Background: Facial emotion recognition depends on cortical and subcortical networks. HIV infection of the central
nervous system can damage these networks, leading to impaired facial emotion recognition.
Methods: We performed a cross-sectional single cohort study consecutively enrolling HIV + subjects during routine
outpatient visits. Age, gender and education-matched HIV-negative healthy individuals were also selected. Subjects
were submitted to a Facial Emotion Recognition Test, which assesses the ability to recognize six basic emotions
(disgust, anger, fear, happiness, surprise, sadness). The score for each emotion and a global score (obtained by
summing scores for each emotion) were analyzed. General cognitive status of patients was also assessed.
Results: A total of 49 HIV + and 20 HIV−subjects were enrolled. On the Facial Emotion Recognition Test, ANOVA
revealed a significantly lower performance of HIV + subjects than healthy controls in recognizing fear. Moreover,
fear facial emotion recognition was directly correlated with Immediate Recall of Rey Words. The lower the patients’
neurocognitive performance the less accurate they were in recognizing happiness. AIDS-defining events were
negatively related to the correct recognition of happiness.
Conclusions: Fear recognition deficit in HIV + patients might be related to the impaired function of neural
networks in the frontostriatal system. AIDS events, including non-neurological ones, may have a negative effect on

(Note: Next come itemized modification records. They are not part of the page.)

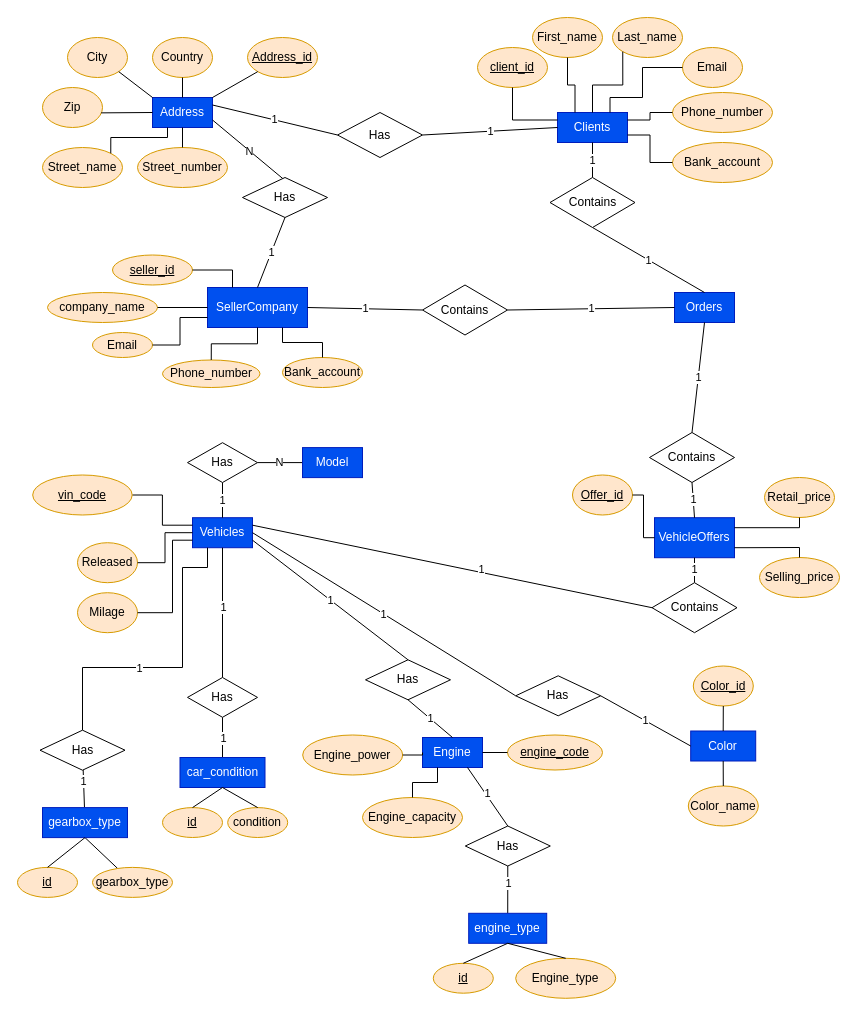
Earlier version of the draw.io diagram page "Conceptual model" (2 of 3) of Car Marketplace.drawio (kstekels/Car-Marketplace). Source tidied: cells renumbered, new cells numbered last; positions are measured from the earlier drawing's top-left corner, leaving out a move shared by most shapes. Both pictures are drawn from the tidied source at 100%, with x=0, y=0 at pixel (17, 17).
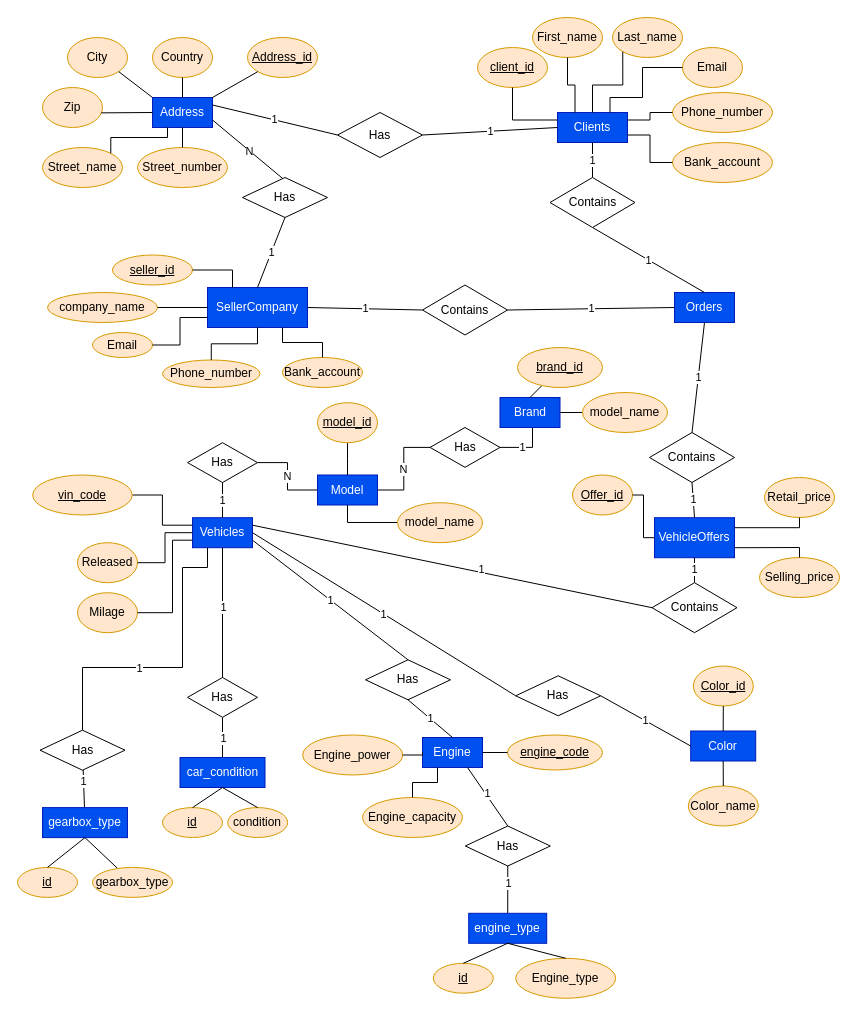
The same page after the edit.

Change to the diagram source:
```diff
@@
     <mxCell id="124" value="&lt;div&gt;Model&lt;/div&gt;" style="rounded=0;whiteSpace=wrap;html=1;fillColor=#0050ef;fontColor=#ffffff;strokeColor=#001DBC;" parent="1" vertex="1">
-      <mxGeometry x="285" y="430.1" width="60" height="30" as="geometry" />
+      <mxGeometry x="300" y="457.5" width="60" height="30" as="geometry" />
     </mxCell>
+    <mxCell id="125" style="edgeStyle=elbowEdgeStyle;rounded=0;jettySize=auto;html=1;startArrow=none;startFill=0;endArrow=none;endFill=0;" parent="1" edge="1" source="126" target="124">
+      <mxGeometry relative="1" as="geometry" />
+    </mxCell>
+    <mxCell id="126" value="&lt;u&gt;model_id&lt;/u&gt;" style="ellipse;whiteSpace=wrap;html=1;fillColor=#ffe6cc;strokeColor=#d79b00;" parent="1" vertex="1">
+      <mxGeometry x="300" y="385.2" width="60" height="40" as="geometry" />
+    </mxCell>
+    <mxCell id="127" style="edgeStyle=elbowEdgeStyle;rounded=0;jettySize=auto;html=1;startArrow=none;startFill=0;endArrow=none;endFill=0;entryX=0.5;entryY=1;entryDx=0;entryDy=0;elbow=vertical;" parent="1" edge="1" source="128" target="124">
+      <mxGeometry relative="1" as="geometry">
+        <Array as="points">
+          <mxPoint x="365" y="505" />
+        </Array>
+      </mxGeometry>
+    </mxCell>
+    <mxCell id="128" value="model_name" style="ellipse;whiteSpace=wrap;html=1;fillColor=#ffe6cc;strokeColor=#d79b00;" parent="1" vertex="1">
+      <mxGeometry x="380" y="485.2" width="85" height="40" as="geometry" />
+    </mxCell>
+    <mxCell id="129" value="N" style="edgeStyle=orthogonalEdgeStyle;rounded=0;jettySize=auto;elbow=vertical;html=1;entryX=1;entryY=0.5;entryDx=0;entryDy=0;startArrow=none;startFill=0;endArrow=none;endFill=0;" parent="1" edge="1" source="130" target="124">
+      <mxGeometry relative="1" as="geometry" />
+    </mxCell>
+    <mxCell id="130" value="Has" style="shape=rhombus;perimeter=rhombusPerimeter;whiteSpace=wrap;html=1;align=center;" parent="1" vertex="1">
+      <mxGeometry x="412.5" y="410" width="70" height="39.8" as="geometry" />
+    </mxCell>
+    <mxCell id="131" value="1" style="edgeStyle=orthogonalEdgeStyle;rounded=0;jettySize=auto;html=1;entryX=1;entryY=0.5;entryDx=0;entryDy=0;startArrow=none;startFill=0;endArrow=none;endFill=0;elbow=vertical;exitX=0.5;exitY=1;exitDx=0;exitDy=0;" parent="1" edge="1" source="132" target="130">
+      <mxGeometry x="0.57" relative="1" as="geometry">
+        <Array as="points">
+          <mxPoint x="515" y="385" />
+          <mxPoint x="515" y="430" />
+        </Array>
+      </mxGeometry>
+    </mxCell>
+    <mxCell id="132" value="Brand" style="rounded=0;whiteSpace=wrap;html=1;fillColor=#0050ef;fontColor=#ffffff;strokeColor=#001DBC;" parent="1" vertex="1">
+      <mxGeometry x="482.5" y="380" width="60" height="30" as="geometry" />
+    </mxCell>
+    <mxCell id="133" style="edgeStyle=none;rounded=0;jettySize=auto;html=1;entryX=1;entryY=0.5;entryDx=0;entryDy=0;startArrow=none;startFill=0;endArrow=none;endFill=0;elbow=vertical;" parent="1" edge="1" source="134" target="132">
+      <mxGeometry relative="1" as="geometry" />
+    </mxCell>
+    <mxCell id="134" value="model_name" style="ellipse;whiteSpace=wrap;html=1;fillColor=#ffe6cc;strokeColor=#d79b00;" parent="1" vertex="1">
+      <mxGeometry x="565" y="375" width="85" height="40" as="geometry" />
+    </mxCell>
+    <mxCell id="135" style="rounded=0;jettySize=auto;html=1;entryX=0.5;entryY=0;entryDx=0;entryDy=0;startArrow=none;startFill=0;endArrow=none;endFill=0;elbow=vertical;" parent="1" edge="1" source="136" target="132">
+      <mxGeometry relative="1" as="geometry" />
+    </mxCell>
+    <mxCell id="136" value="&lt;u&gt;brand_id&lt;/u&gt;" style="ellipse;whiteSpace=wrap;html=1;fillColor=#ffe6cc;strokeColor=#d79b00;" parent="1" vertex="1">
+      <mxGeometry x="500" y="330" width="85" height="40" as="geometry" />
+    </mxCell>
+    <mxCell id="137" style="edgeStyle=none;rounded=0;orthogonalLoop=1;jettySize=auto;html=1;exitX=0.5;exitY=0;exitDx=0;exitDy=0;startArrow=none;startFill=0;endArrow=none;endFill=0;elbow=vertical;" parent="1" edge="1" source="136" target="136">
+      <mxGeometry relative="1" as="geometry" />
+    </mxCell>
```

this system. Inclusion of an emotion recognition test in the neuropsychological test battery could help clinicians
during the long term management of HIV-infected patients, to better understand the cognitive mechanisms
involved in the reduction of emotion recognition ability and the impact of this impairment on daily life